LAKE FOREST, California – June 14, 2010 – Panasonic Avionics Corporation (Panasonic), the world leader in state-of-the-art in-flight entertainment and communication (IFEC) systems, and AeroMobile today announced that Air New Zealand will transform its passengers’ in-flight experience through the companies’ eXPhone on-board mobile phone solution.

Working with Panasonic and AeroMobile, Air New Zealand will install and obtain FAA certification from Boeing on its incoming fleet of new Boeing 777-300ERs, the first of which is scheduled to enter into service this November. Air New Zealand has five of the aircraft on order, with options for 2 additional aircraft.

The introduction of eXPhone, which is uniquely integrated into Panasonic’s eX2 in-flight entertainment (IFEC) system, will enable Air New Zealand’s passengers to access their iPhonesä, BlackBerrysâ and other GSM cellular phones to safely send and receive emails and text messages during flight. Ed Sims, Group General Manager of Air New Zealand, said: “Feedback from our customers has shown they wish to be able to text, check emails, and stay in touch with friends, family and colleagues during their long-haul flights. We’re excited to offer customers onboard our new Boeing 777-300 aircraft the ability to use their own GSM/GPRS devices safely when the system is activated during the cruise stage of flight.”

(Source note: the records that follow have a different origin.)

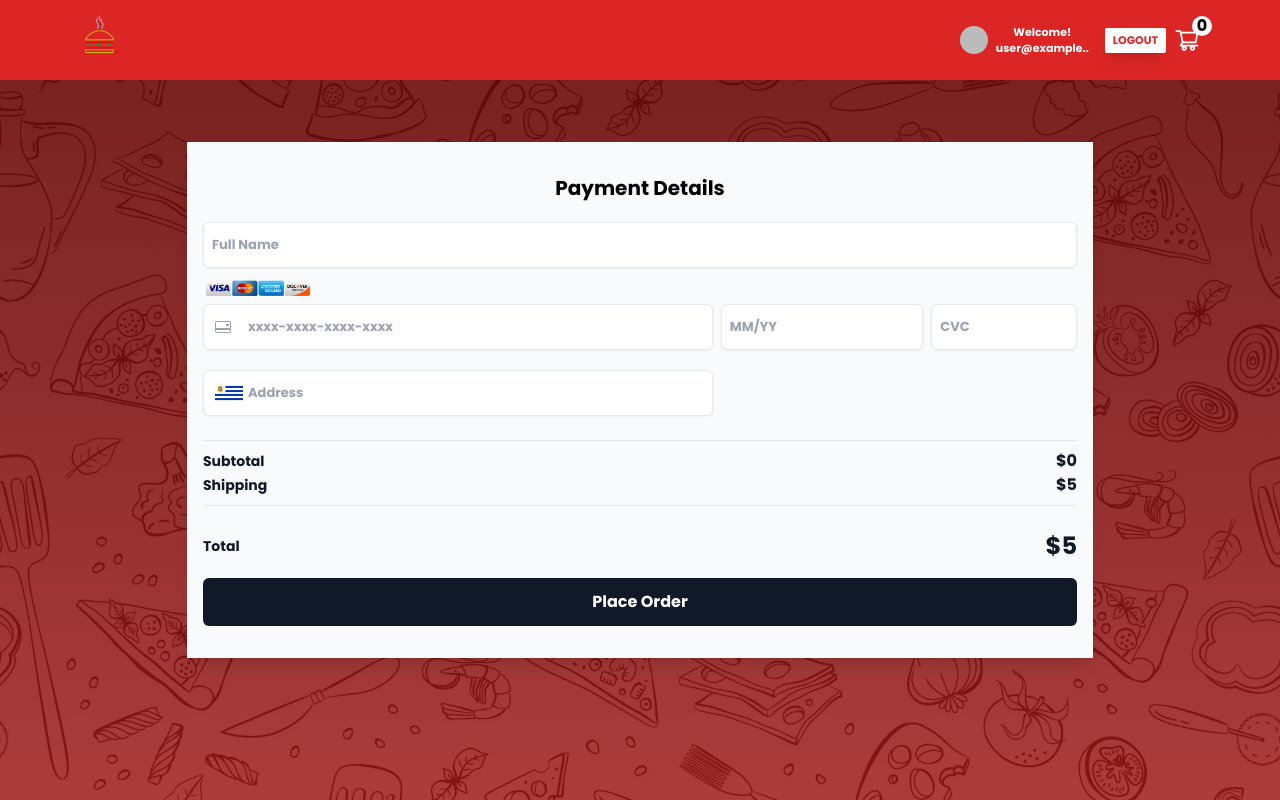
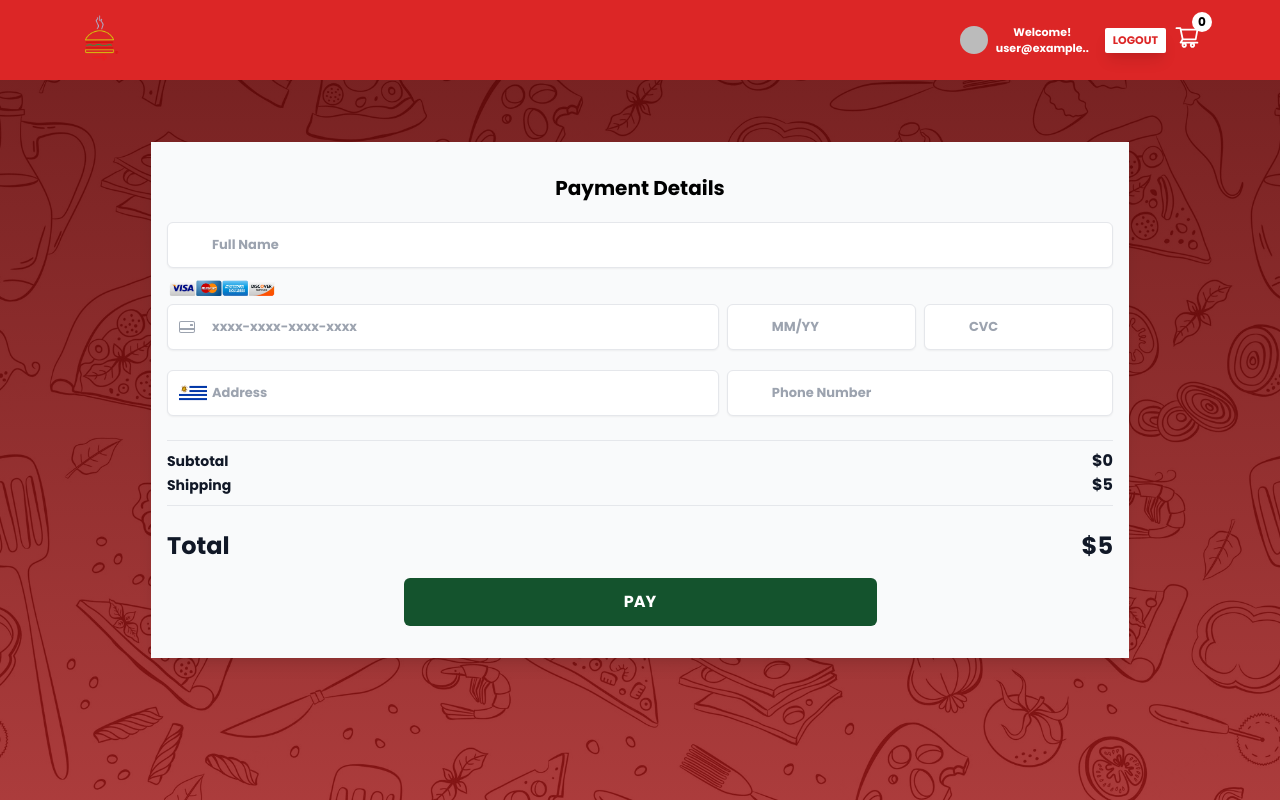
Before and after one commit to gonmb3/BurgerCommerce-Tailwind-FormikYup-ReactContext, a React (Vite) app: page /checkout in a window 1280 px wide. Built offline with nearby package versions, Linux system fonts and the light colour scheme; no server answers; sample sign-in values are in the browser's storage.

Commit message:
first commit

```diff
--- a/src/components/Checkout.jsx
+++ b/src/components/Checkout.jsx
@@ -1,11 +1,16 @@
-import React from 'react'
-import { useCartContext } from '../contexts/CartContext';
-import { useNavigate } from 'react-router-dom';
-import Swal from 'sweetalert2'
+import { useState } from 'react'; //react hook
+import { useNavigate } from 'react-router-dom'; // react router dom hook
 
-import imgPaymants from "../assets/img/img-paymant.png"
-import uruFlag from "../assets/img/uruguay-flag.jpg"
-import { useState } from 'react';
+import { useCartContext } from '../contexts/CartContext'; // cart context
+
+import { useFormik } from "formik" /* ---- FORMIK*/
+import * as Yup from "yup"               /* ---- YUP VALIDATION*/
+
+
+import imgPaymants from "../assets/img/img-paymant.png" //img
+import uruFlag from "../assets/img/uruguay-flag.jpg" //img
+
+import Swal from 'sweetalert2' // sweetalert2
 
 
 const Checkout = () => {
@@ -17,6 +22,7 @@ const Checkout = () => {
 
     const navigate = useNavigate();
 
+    // PAYMENT SUCCES FUNCTION
     const paymantSuccesAlert = () => {
         setPaymant(true)
         Swal.fire({
@@ -31,17 +37,61 @@ const Checkout = () => {
         setPaymant(false)
 }
 
+// FORMIK VALIDATION
+    // YUP VALUES SCHEMA
+    const valuesSchema = Yup.object({
+    name: Yup.string().min(5).max(26, "Max. 26 characters").required(),
+    card: Yup.number().max(16).min(16).required(),
+    date: Yup.number().required().min(4).max(4),
+    phone: Yup.string().required("Please repit password").oneOf([Yup.ref("password"), null], "Password don´t matched").min(6, "Min 6 characters").max(26, "Max. 26 characters"),
+    address: Yup.string().required("Please enter your password").min(6, "Min 6 characters").max(26, "Max. 26 characters"),
+    cvc: Yup.number().required().min(4).max(4),
+})
+
+
+  //initial values
+  const initialValues = {
+    name: "",
+    card: "",
+    date: "",
+    phone: "",
+    cvc: "",
+    address: "",
+
+
+  }
+
+
+const { values, handleBlur, handleChange, handleSubmit, errors, touched } = useFormik({
+    validationSchema: valuesSchema,
+    initialValues,
+    onSubmit:  (values, actions) => {
+        console.log(values)
+
+    }
+  })
 
     return (
 
         <div className='h-screen w-full flex justify-center items-center text-center z-20 '>
 
-            <div className="mt-10 bg-gray-50 px-4 pt-8 lg:mt-0 shadow-lg text-black mx-2">
+            <form
+             onSubmit={handleSubmit}
+             className="mt-10 bg-gray-50 px-4 pt-8 lg:mt-0 shadow-lg text-black mx-2">
                 <p className="text-xl font-medium text-black">Payment Details</p>
                 <div className="">
 
                     <div className="relative mt-5">
-                        <input type="text" id="card-holder" name="card-holder" className="w-full rounded-md border border-gray-200 px-4 py-3 pl-2 text-sm  shadow-sm outline-none md:text-[13px] text-[11px] focus:z-10 focus:border-blue-500 focus:ring-blue-500" placeholder="Full Name" />
+                        <input
+                         value={values.name}
+                         onBlur={handleBlur}
+                         onChange={handleChange}
+                         type="text"
+                        id="name"
+                        name="name"
+                        className={`${errors.name && touched.name ? "border border-red-600" : ""}  w-full rounded-md border border-gray-200 px-2 py-3   pl-11 text-sm shadow-sm outline-none md:text-[13px] text-[11px] focus:z-10 focus:border-blue-500 focus:ring-blue-500 ` }
+                           placeholder="Full Name"
+                        />
                         <div className="pointer-events-none absolute inset-y-0 left-0 inline-flex items-center px-3">
                             <svg xmlns="http://www.w3.org/2000/svg" className="h-4 w-4 text-gray-400" fill="none" viewBox="0 0 24 24">
                                 <path d="M15 9h3.75M15 12h3.75M15 15h3.75M4.5 19.5h15a2.25 2.25 0 002.25-2.25V6.75A2.25 2.25 0 0019.5 4.5h-15a2.25 2.25 0 00-2.25 2.25v10.5A2.25 2.25 0 004.5 19.5zm6-10.125a1.875 1.875 0 11-3.75 0 1.875 1.875 0 013.75 0zm1.294 6.336a6.721 6.721 0 01-3.17.789 6.721 6.721 0 01-3.168-.789 3.376 3.376 0 016.338 0z" />
@@ -52,7 +102,17 @@ const Checkout = () => {
                     <div className="flex gap-2">
                         <div className="relative w-7/12 flex-shrink-0">
 
-                            <input type="text" id="card-no" name="card-no" className="w-full rounded-md border border-gray-200 px-2 py-3 pl-11 text-sm shadow-sm outline-none md:text-[13px] text-[11px] focus:z-10 focus:border-blue-500 focus:ring-blue-500" placeholder="xxxx-xxxx-xxxx-xxxx" />
+                            <input
+                             value={values.card}
+                             onBlur={handleBlur}
+                             onChange={handleChange}
+                            type="text"
+                            id="card"
+                            name="card"
+                            className={`${errors.card && touched.card ? "border border-red-600" : ""}  w-full rounded-md border border-gray-200 px-2 py-3   pl-11 text-sm shadow-sm outline-none md:text-[13px] text-[11px] focus:z-10 focus:border-blue-500 focus:ring-blue-500 ` }
+                              placeholder="xxxx-xxxx-xxxx-xxxx"
+                            />
+
                             <div className="pointer-events-none absolute inset-y-0 left-0 inline-flex items-center px-3">
                                 <svg className="h-4 w-4 text-gray-400" xmlns="http://www.w3.org/2000/svg" width="16" height="16" fill="currentColor" viewBox="0 0 16 16">
                                     <path d="M11 5.5a.5.5 0 0 1 .5-.5h2a.5.5 0 0 1 .5.5v1a.5.5 0 0 1-.5.5h-2a.5.5 0 0 1-.5-.5v-1z" />
@@ -60,18 +120,57 @@ const Checkout = () => {
                                 </svg>
                             </div>
                         </div>
-                        <input type="text" name="credit-expiry" className="w-full rounded-md border border-gray-200 px-2 py-3 text-sm shadow-sm outline-none md:text-[13px] text-[11px] focus:z-10 focus:border-blue-500 focus:ring-blue-500" placeholder="MM/YY" />
-                        <input type="text" name="credit-cvc" className="w-1/6 flex-shrink-0 rounded-md border border-gray-200 px-2 py-3 text-sm shadow-sm outline-none md:text-[13px] text-[11px] focus:z-10 focus:border-blue-500 focus:ring-blue-500" placeholder="CVC" />
+
+                        <input
+                         value={values.date}
+                         onBlur={handleBlur}
+                         onChange={handleChange}
+                        type="text"
+                        name="date"
+                        className={`${errors.date && touched.date ? "border border-red-600" : ""}  w-full rounded-md border border-gray-200 px-2 py-3   pl-11 text-sm shadow-sm outline-none md:text-[13px] text-[11px] focus:z-10 focus:border-blue-500 focus:ring-blue-500 ` }
+                         placeholder="MM/YY"
+                          />
+                        <input
+                         value={values.cvc}
+                         onBlur={handleBlur}
+                         onChange={handleChange}
+                        type="text"
+                        name="cvc"
+                        className={`${errors.cvc && touched.cvc ? "border border-red-600" : ""}  w-full rounded-md border border-gray-200 px-2 py-3   pl-11 text-sm shadow-sm outline-none md:text-[13px] text-[11px] focus:z-10 focus:border-blue-500 focus:ring-blue-500 ` }
+                          placeholder="CVC"
+                          />
                     </div>
 
                     <div className="flex flex-col sm:flex-row mt-5">
-                        <div className="relative flex-shrink-0 sm:w-7/12">
-                            <input type="text" id="billing-address" name="billing-address" className="w-full rounded-md border border-gray-200 px-4 py-3 pl-11 text-sm shadow-sm outline-none md:text-[13px] text-[11px] focus:z-10 focus:border-blue-500 focus:ring-blue-500" placeholder="Address" />
+                        <div className="relative flex-shrink-0 mr-2 sm:w-7/12">
+                            <input
+                             value={values.address}
+                             onBlur={handleBlur}
+                             onChange={handleChange}
+                             type="text"
+                              id="address"
+                              name="address"
+                              className={`${errors.address && touched.address ? "border border-red-600" : ""}  w-full rounded-md border border-gray-200 px-2 py-3   pl-11 text-sm shadow-sm outline-none md:text-[13px] text-[11px] focus:z-10 focus:border-blue-500 focus:ring-blue-500 ` }
+                               placeholder="Address"
+                               />
                             <div className="pointer-events-none absolute inset-y-0 left-0 inline-flex items-center px-3">
 
                                 <img src={uruFlag} alt="uy-img-adress" className='w-7 r object-cover my-2 ' />
                             </div>
                         </div>
+
+                        <input
+                             value={values.phone}
+                             onBlur={handleBlur}
+                             onChange={handleChange}
+                             type="text"
+                              id="phone"
+                              name="phone"
+                              className={`${errors.phone && touched.phone ? "border border-red-600" : ""}  w-full rounded-md border border-gray-200 px-2 py-3   pl-11 text-sm shadow-sm outline-none md:text-[13px] text-[11px] focus:z-10 focus:border-blue-500 focus:ring-blue-500 ` }
+                               placeholder="Phone Number"
+                            />
+
+
                     </div>
 
                     <div className="mt-6 border-t border-b py-2">
@@ -85,18 +184,19 @@ const Checkout = () => {
                         </div>
                     </div>
                     <div className="mt-6 flex items-center justify-between">
-                        <p className="text-sm font-medium text-gray-900">Total</p>
-                        <p className="text-2xl font-semibold text-gray-900">${parseFloat((total + shipping).toFixed(2))} </p>
+                        <p className="text-2xl font-medium text-gray-900">Total</p>
+                        <p className="text-2xl font-semibold text-gray-900">${total + shipping} </p>
                     </div>
                 </div>
                 <button
+                type='submit'
                     onClick={() => paymantSuccesAlert(setTimeout(() => {
                         navigate("/")
                     }, 3150)) }
-                    className="mt-4 mb-8 w-full rounded-md bg-gray-900 hover:bg-red-600 duration-300 px-6 py-3 font-medium text-white">
-                    Place Order
+                    className="mt-4 mb-8 w-[50%] rounded-md bg-green-900 hover:bg-red-600 duration-300 px-6 py-3 font-medium text-white">
+                    PAY
                 </button>
-            </div>
+            </form>
         </div>
 
     )
--- a/src/components/Header.jsx
+++ b/src/components/Header.jsx
@@ -90,14 +90,19 @@ const Header = () => {
 
              {
               user ? (
-                <div className="">  {/*cart ******/}
-                <AiOutlineShoppingCart
-                    onClick={() => setIsOpen(!isOpen)}
-                    className='cursor-pointer' size={26} />
+                <div className="">
+                <button
+                  onClick={() => setIsOpen(!isOpen)}
+                >
+                       <AiOutlineShoppingCart className='cursor-pointer' size={26} />
                   {/* amount badge*/}
-                  <div className="bg-white text-black  absolute font-thin -top-2 -right-3 w-[20px] h-[20px] flex justify-center items-center text-center cursor-pointer  rounded-full">
+                  <div className="bg-white text-black  absolute font-thin -top-3 -right-3 w-[20px]
+                   h-[20px] flex justify-center items-center text-center cursor-pointer text-[12px]  rounded-full">
                     {itemAmount}
                   </div>
+
+                </button> {/*cart ******/}
+
                 </div>
               ) : ""
              }
--- a/src/components/Product.jsx
+++ b/src/components/Product.jsx
@@ -52,7 +52,7 @@ const Product = ({ product }) => {
              items-center justify-center gap-y-2 text-white rounded opacity-100
              ">
           <button
-            onClick={() => addToCart(product, id, toast.success(`${name} added!`)) }
+            onClick={() => addToCart(product, id, toast.success(`${name} ADDED!`)) }
             className="flex justify-center  items-center text-white w-6 h-6
                    bg-red-600  rounded-full mr-2 hover:scale-95 duration-300 hover:bg-gray-600 focus:bg-green-700">
             {/* add to cart *******/}
--- a/src/components/ProductDetails.jsx
+++ b/src/components/ProductDetails.jsx
@@ -46,7 +46,7 @@ const ProductDetails = () => {
 
       {/* add to cart button */}
             <button
-            onClick={() => addToCart(product, product.id, toast.success(`${name} added!`))}
+            onClick={() => addToCart(product, product.id, toast.success(`${name} ADDED!`))}
             className="mt-4 bg-red-600 font-bold uppercase p-2  rounded hover:bg-red-800 mb-5">Add To Cart</button>
           </div>
         </div>
--- a/src/components/Signup.jsx
+++ b/src/components/Signup.jsx
@@ -1,15 +1,15 @@
 import { useAuthContext } from "../contexts/AuthContext" // auth context
 
 import { useFormik } from "formik" /* ---- FORMIK*/
+import * as Yup from "yup"               /* ---- YUP VALIDATION*/
 
 import { Link, useNavigate } from "react-router-dom" // react router dom
 
-import * as Yup from "yup"               /* ---- YUP VALIDATION*/
 
 import GoogleButton from 'react-google-button' // google button
 
 //react-toastify
-import {  toast } from 'react-toastify';
+import { toast } from 'react-toastify';
 import Spinner from "./Spinner"
 
 
@@ -78,7 +78,7 @@ const SignUp = () => {
       { /* FORM SUBMIT*/}
       {
         loading ? <Spinner/> : (
-          <form
+     <form
         autoComplete="off"
         className='md:max-w-[400px]  text-white py-10  bg-gray-800 px-4 shadow-lg rounded-md border-2'
         onSubmit={handleSubmit}>
```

Since 2007, when AeroMobile introduced the world’s first commercial in-flight cellular service, the technology has proved increasingly popular. More than two million airline passengers have now used AeroMobile services since inception. Over 180 flights now operate daily with AeroMobile. 75 wide body aircraft, spanning Airbus and Boeing airframes, are now equipped with the service.

”We are delighted to secure another go-ahead flag-carrier for our eXPhone solution. We are proud to provide a global solution for the only airline in the world that operates completely around the globe,” said Paul Margis, Chief Executive Officer of Panasonic Avionics Corporation.

Bjorn-Taale Sandberg, Chief Executive Officer of AeroMobile, said: ”Airlines are increasingly recognising that AeroMobile and Panasonic together offer an unbeatable solution, addressing both near term and future passenger connectivity requirements. Our service is perfectly suited to Air New Zealand and its ultra-long haul passengers, enabling them to stay in touch during unavoidably lengthy flights.

In 2008, Panasonic and AeroMobile won the “Best Achievement in Technology 2008” award from the World Airline Entertainment Association (WAEA).